It appears that staff at BA and BAA warned their bosses that the new systems and processes would not work but their concerns were batted away with it’ll-be-alright-on-the-night assurances. I have seen this happen before on projects. Everyone gets so carried away with having to meet the deadlines and with the frenetic energy that builds up as the go-live date nears, that dissenters are either ignored or slapped down. The bigger and more prestigious the project, the less the bosses want to hear from nay-sayers.
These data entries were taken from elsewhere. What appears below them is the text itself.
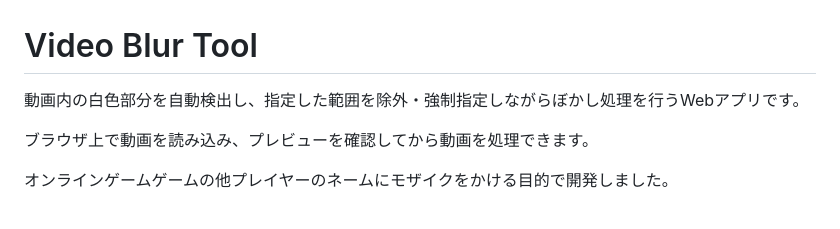
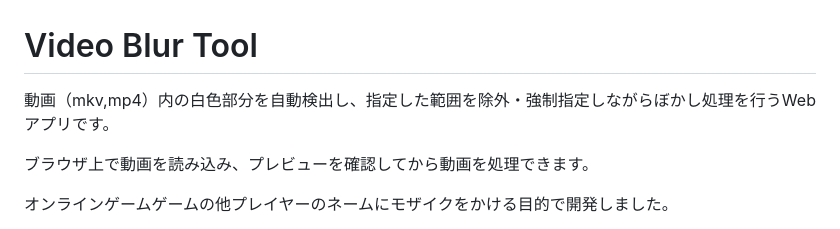
Before and after one commit to omesoftwarelab/video-blur-tool, a Markdown page: README.md, the part around the change. GitHub-like rendering.

```diff
--- a/README.md
+++ b/README.md
@@ -1,6 +1,6 @@
 # Video Blur Tool
 
-動画内の白色部分を自動検出し、指定した範囲を除外・強制指定しながらぼかし処理を行うWebアプリです。
+動画（mkv,mp4）内の白色部分を自動検出し、指定した範囲を除外・強制指定しながらぼかし処理を行うWebアプリです。
 
 ブラウザ上で動画を読み込み、プレビューを確認してから動画を処理できます。
 
```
Throughout this project, the staff consultation seems to have been poorly managed. Donald Clark places Veronica Kumar, BAA’s senior HR manager in T5, at the top of his blame list. Apparently, staff were invited into the new terminal to watch films and upbeat presentations, where they were given bags of popcorn and mock boarding cards asking ‘Are you up for it? This is all good Appreciative Inquiry stuff and very much in vogue amongst employee communications consultants. The trouble is, unless you get staff working on the nuts and bolts, testing the new systems to breaking point, all the rah-rah motivational events are superfluous.
Now If you read this blog regularly, you may remember that Veronica Kumar upset the unions at Heathrow when she said that her aim was a de-unionised Terminal 5. I wonder if she is regretting that, now that BA and BAA need all the staff goodwill they can get as they appeal for volunteers to come in and help sort out the mess.
This, too, is an unfortunate feature of high-profile projects. Managers like to get their names in the press by using state-of-the-art methods and showing that they are consigning the old ways of working to the dustbin. Alas, if you don’t get the basics right, this is like putting icing on a mouldy cake. Flashy methodologies and gung-ho attacks on trade unions might get your picture in HR Magazine but they are no substitute for the slow grind of thorough user acceptance testing.
T5 was seen as an opportunity to build new and more productive relationships between BA and BAA and between management and staff. Instead, it has probably done long-term damage to both and made Heathrow a global laughingstock into the bargain.
When a project goes so wrong that it delivers the exact opposite of what was intended, enlightened managers will sit down and try to work out just why this happened. Let’s hope that BA and BAA have such leaders and that they can stop blaming each other for long enough to make sure that a similar fiasco never happens again.